To do: Lines from the records below that contain the word "Reading" are to be copied out.
Top of Task material
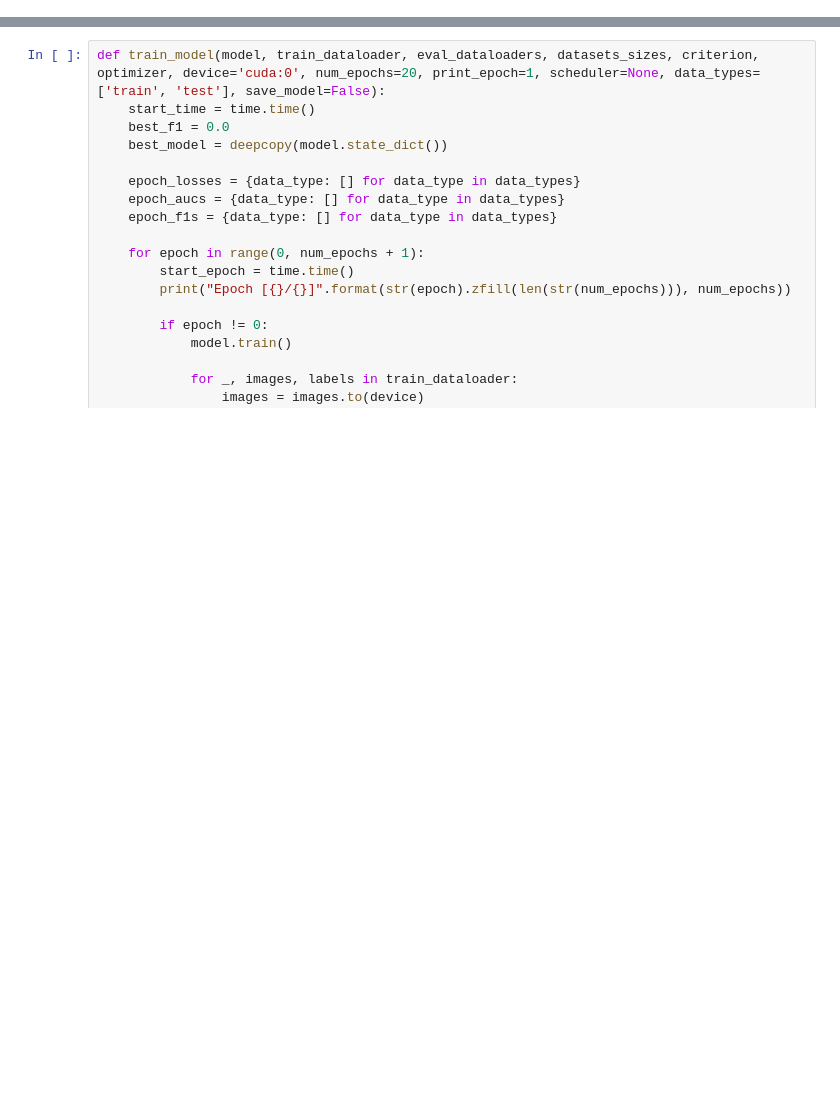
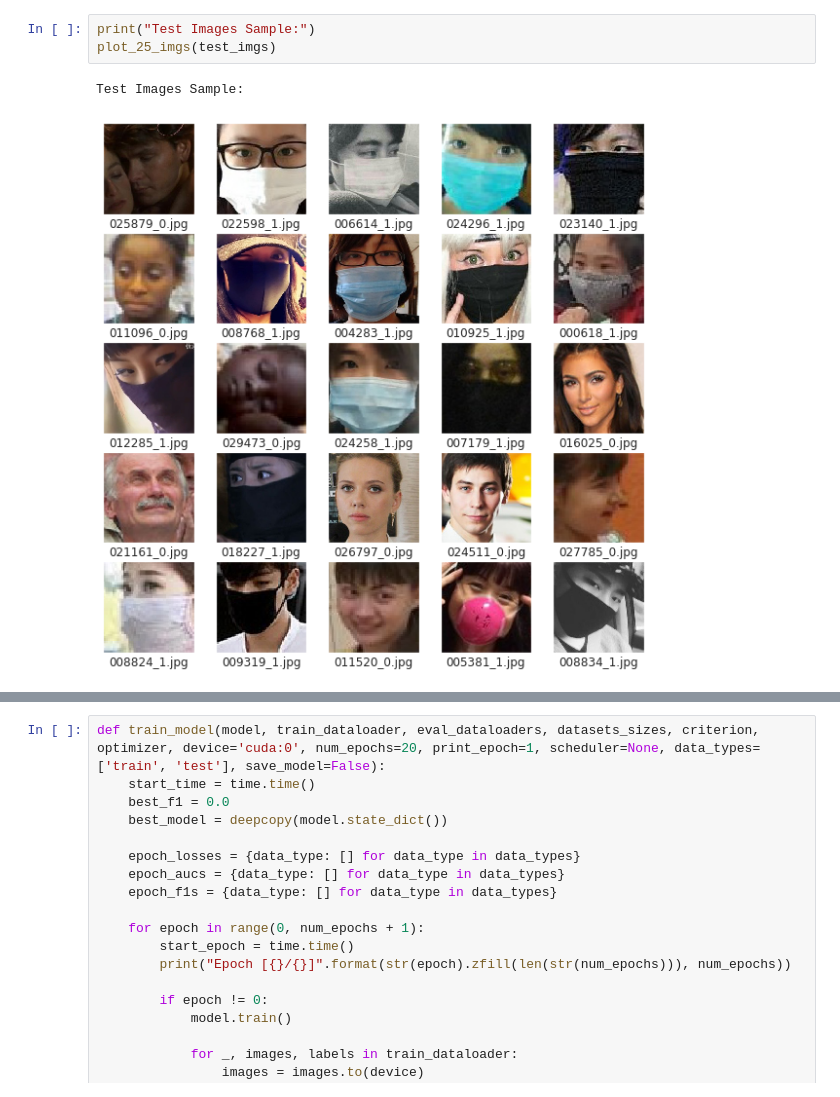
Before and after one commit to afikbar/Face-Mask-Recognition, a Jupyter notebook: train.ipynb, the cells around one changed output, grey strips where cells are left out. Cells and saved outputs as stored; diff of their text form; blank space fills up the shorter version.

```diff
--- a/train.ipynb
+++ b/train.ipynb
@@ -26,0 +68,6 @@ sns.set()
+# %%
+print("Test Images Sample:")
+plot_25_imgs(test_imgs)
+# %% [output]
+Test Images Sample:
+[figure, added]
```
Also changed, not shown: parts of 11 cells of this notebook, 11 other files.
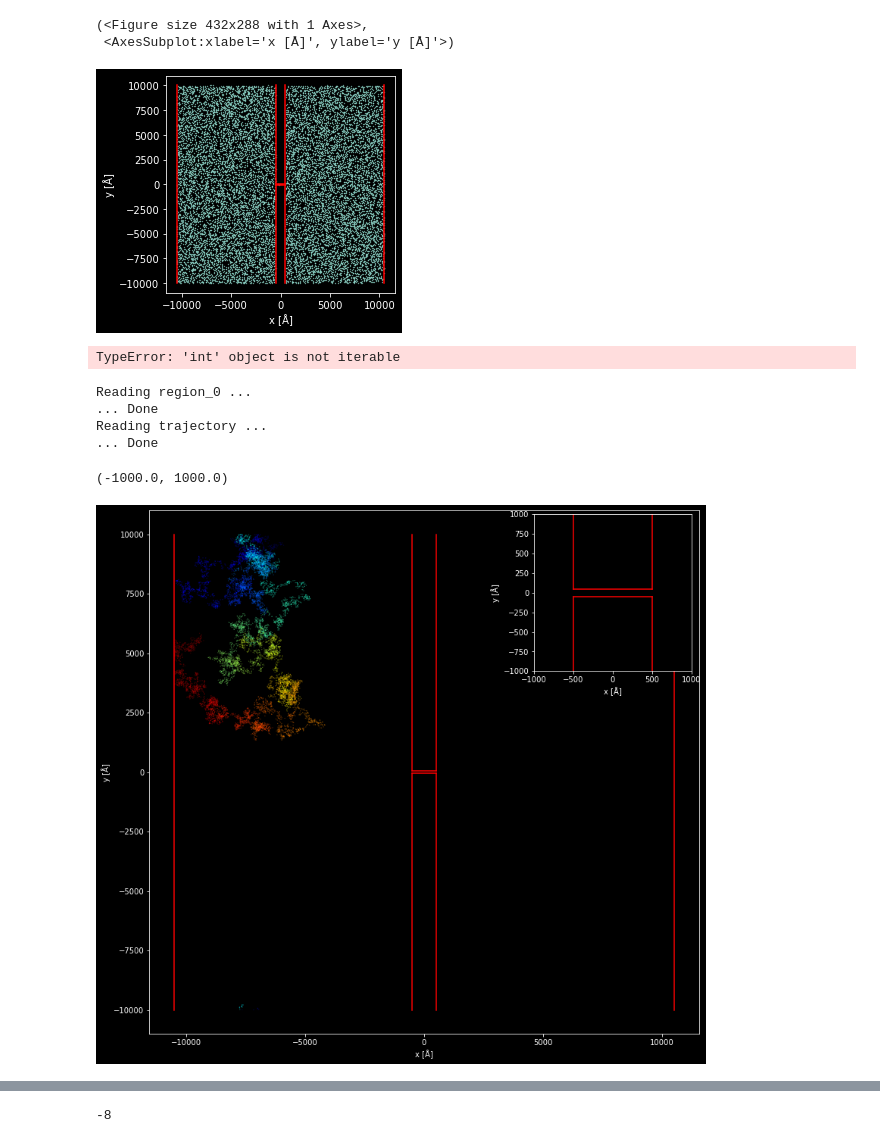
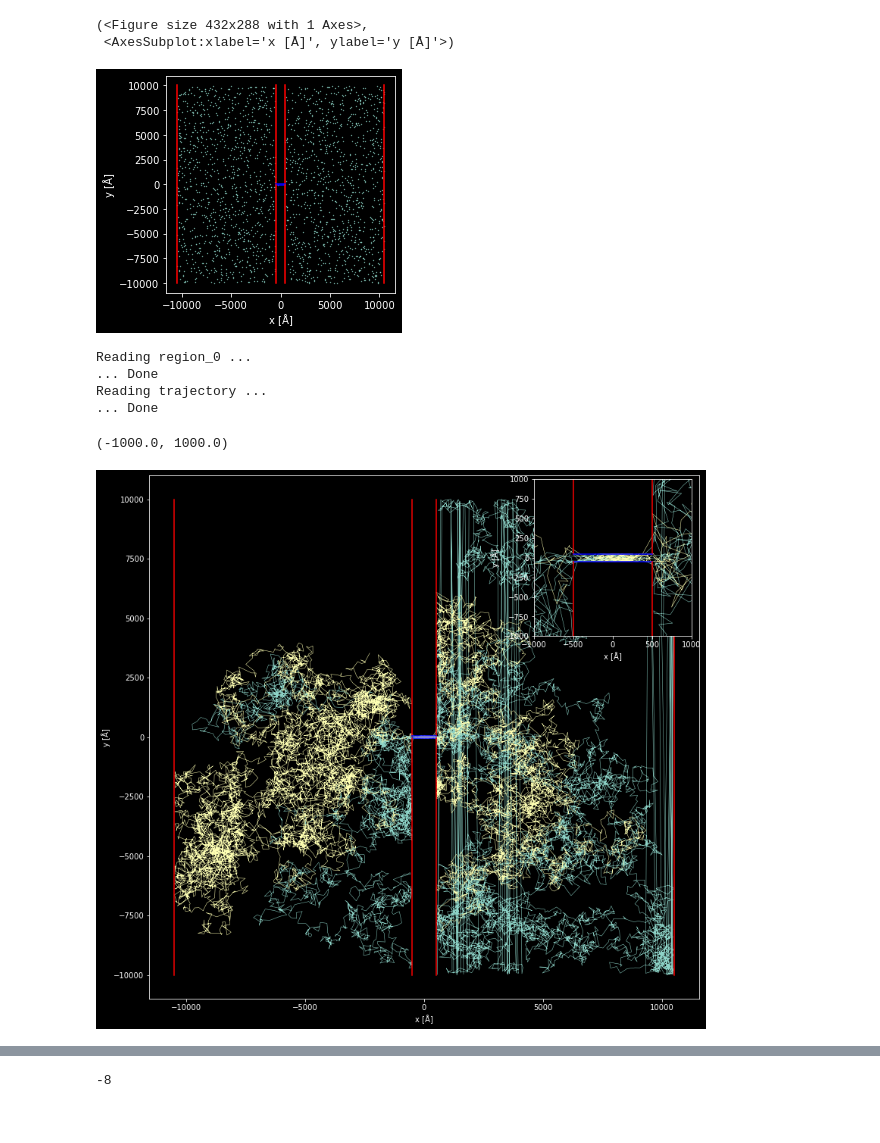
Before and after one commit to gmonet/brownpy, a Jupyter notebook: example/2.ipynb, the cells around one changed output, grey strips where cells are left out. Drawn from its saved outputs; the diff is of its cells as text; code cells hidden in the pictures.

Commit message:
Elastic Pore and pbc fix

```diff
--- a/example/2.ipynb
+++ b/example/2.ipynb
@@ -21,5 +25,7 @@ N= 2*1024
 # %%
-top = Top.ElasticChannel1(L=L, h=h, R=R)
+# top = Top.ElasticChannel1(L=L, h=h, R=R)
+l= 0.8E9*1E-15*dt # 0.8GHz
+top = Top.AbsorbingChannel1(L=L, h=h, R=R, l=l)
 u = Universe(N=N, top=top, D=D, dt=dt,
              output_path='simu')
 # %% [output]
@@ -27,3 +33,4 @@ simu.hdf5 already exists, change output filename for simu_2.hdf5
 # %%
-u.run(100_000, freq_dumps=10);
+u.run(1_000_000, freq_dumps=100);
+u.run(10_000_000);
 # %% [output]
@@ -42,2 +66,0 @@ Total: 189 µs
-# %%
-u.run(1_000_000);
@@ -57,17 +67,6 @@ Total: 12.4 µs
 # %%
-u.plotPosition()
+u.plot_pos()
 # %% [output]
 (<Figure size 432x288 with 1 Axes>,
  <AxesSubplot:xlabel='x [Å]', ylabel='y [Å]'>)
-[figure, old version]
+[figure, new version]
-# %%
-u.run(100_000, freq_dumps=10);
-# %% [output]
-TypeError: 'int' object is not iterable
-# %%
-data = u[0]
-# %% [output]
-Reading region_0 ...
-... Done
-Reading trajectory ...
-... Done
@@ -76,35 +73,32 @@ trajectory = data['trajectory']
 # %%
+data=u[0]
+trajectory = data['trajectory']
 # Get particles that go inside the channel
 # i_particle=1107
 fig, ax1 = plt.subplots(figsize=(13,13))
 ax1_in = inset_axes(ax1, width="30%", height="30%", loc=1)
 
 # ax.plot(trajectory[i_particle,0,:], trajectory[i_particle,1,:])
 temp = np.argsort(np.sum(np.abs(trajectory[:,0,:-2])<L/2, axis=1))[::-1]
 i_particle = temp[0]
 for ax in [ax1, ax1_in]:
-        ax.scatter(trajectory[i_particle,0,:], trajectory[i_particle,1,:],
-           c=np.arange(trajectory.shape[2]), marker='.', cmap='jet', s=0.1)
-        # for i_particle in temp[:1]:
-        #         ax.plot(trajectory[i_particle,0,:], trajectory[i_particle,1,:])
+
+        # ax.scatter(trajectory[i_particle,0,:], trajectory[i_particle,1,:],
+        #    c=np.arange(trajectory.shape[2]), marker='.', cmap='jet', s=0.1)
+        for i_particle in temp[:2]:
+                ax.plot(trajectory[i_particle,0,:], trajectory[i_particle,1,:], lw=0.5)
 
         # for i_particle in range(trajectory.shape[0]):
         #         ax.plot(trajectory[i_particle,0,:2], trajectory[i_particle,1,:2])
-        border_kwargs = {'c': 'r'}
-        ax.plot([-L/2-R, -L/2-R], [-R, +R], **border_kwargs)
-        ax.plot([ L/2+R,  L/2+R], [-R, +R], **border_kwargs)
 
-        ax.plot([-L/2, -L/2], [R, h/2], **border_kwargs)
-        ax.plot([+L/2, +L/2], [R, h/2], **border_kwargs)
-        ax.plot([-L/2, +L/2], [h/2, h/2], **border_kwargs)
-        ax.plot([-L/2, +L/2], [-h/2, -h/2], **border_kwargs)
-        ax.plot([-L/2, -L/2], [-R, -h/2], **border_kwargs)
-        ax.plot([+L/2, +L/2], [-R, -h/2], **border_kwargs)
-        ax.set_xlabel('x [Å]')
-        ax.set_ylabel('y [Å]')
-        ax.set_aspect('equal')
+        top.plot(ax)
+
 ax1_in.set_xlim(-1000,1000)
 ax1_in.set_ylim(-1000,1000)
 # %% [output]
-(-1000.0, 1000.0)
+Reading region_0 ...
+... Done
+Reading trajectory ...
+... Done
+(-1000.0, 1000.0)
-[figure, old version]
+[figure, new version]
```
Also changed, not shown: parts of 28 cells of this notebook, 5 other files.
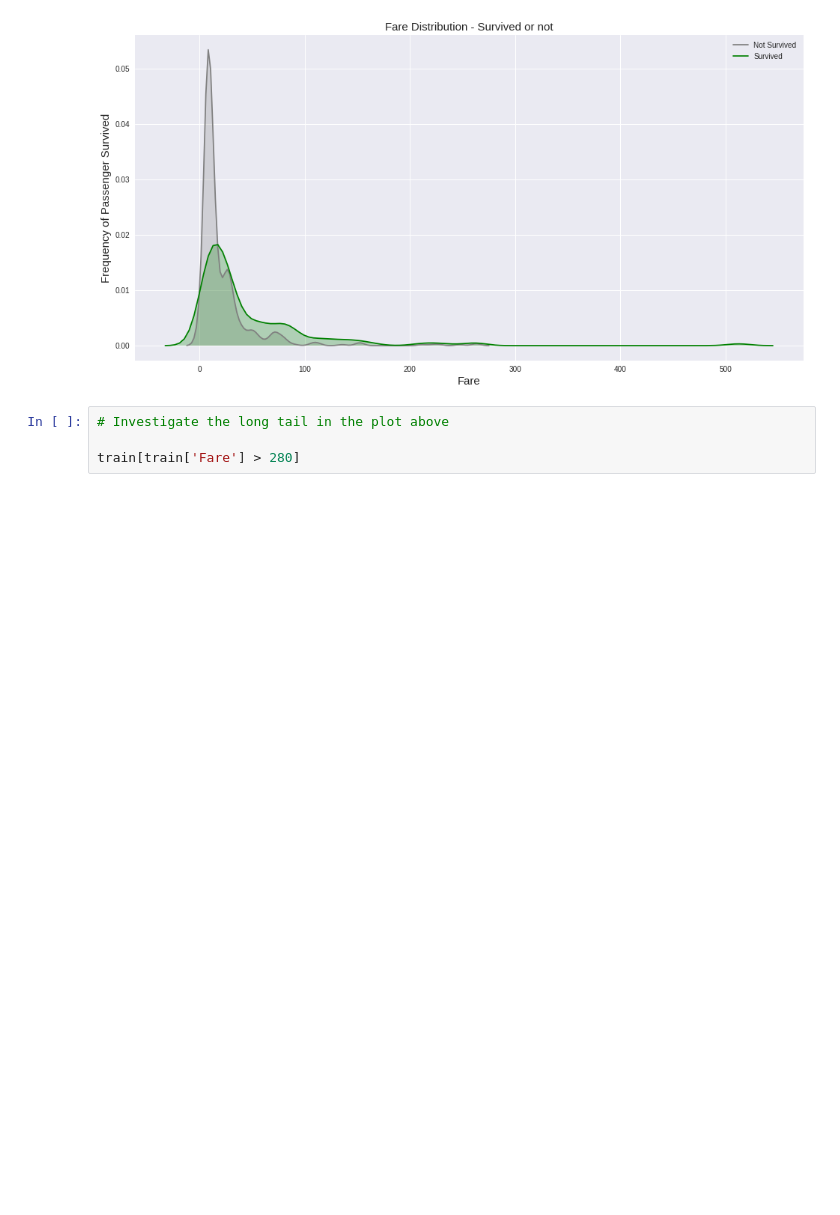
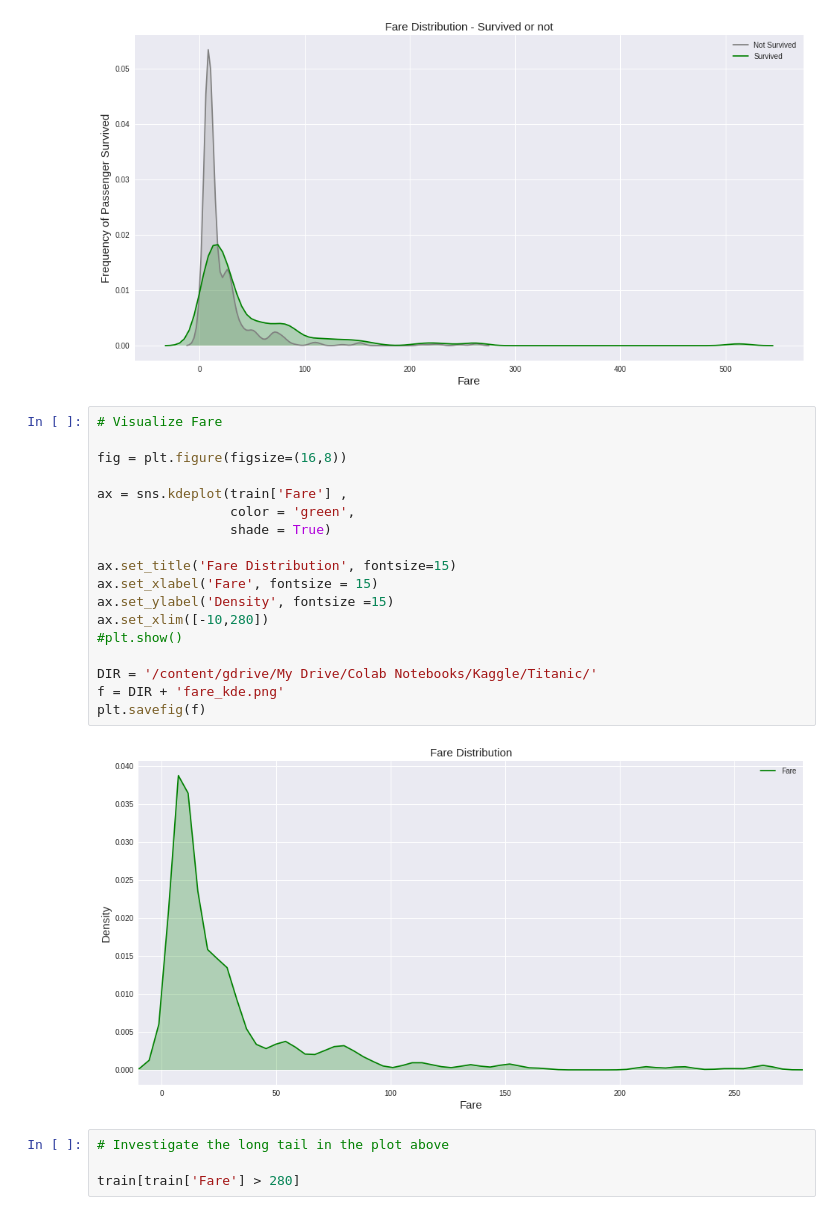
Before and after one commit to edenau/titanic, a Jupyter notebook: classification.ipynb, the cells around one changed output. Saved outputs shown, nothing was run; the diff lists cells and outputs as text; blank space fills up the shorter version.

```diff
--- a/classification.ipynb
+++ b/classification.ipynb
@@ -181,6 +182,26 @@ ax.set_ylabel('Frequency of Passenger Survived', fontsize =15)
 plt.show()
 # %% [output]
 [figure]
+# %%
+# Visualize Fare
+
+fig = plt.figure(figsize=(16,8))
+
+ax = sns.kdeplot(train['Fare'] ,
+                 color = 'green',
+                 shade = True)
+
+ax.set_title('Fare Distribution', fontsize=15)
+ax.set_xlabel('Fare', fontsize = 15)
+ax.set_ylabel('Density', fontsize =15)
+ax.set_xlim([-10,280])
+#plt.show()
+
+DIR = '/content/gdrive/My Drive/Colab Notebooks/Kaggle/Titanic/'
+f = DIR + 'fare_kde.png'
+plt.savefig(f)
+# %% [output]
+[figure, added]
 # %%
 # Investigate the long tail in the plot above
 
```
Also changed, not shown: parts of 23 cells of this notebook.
Bottom of Task material
Written response:
-Reading region_0 ...
-Reading trajectory ...
+Reading region_0 ...
+Reading trajectory ...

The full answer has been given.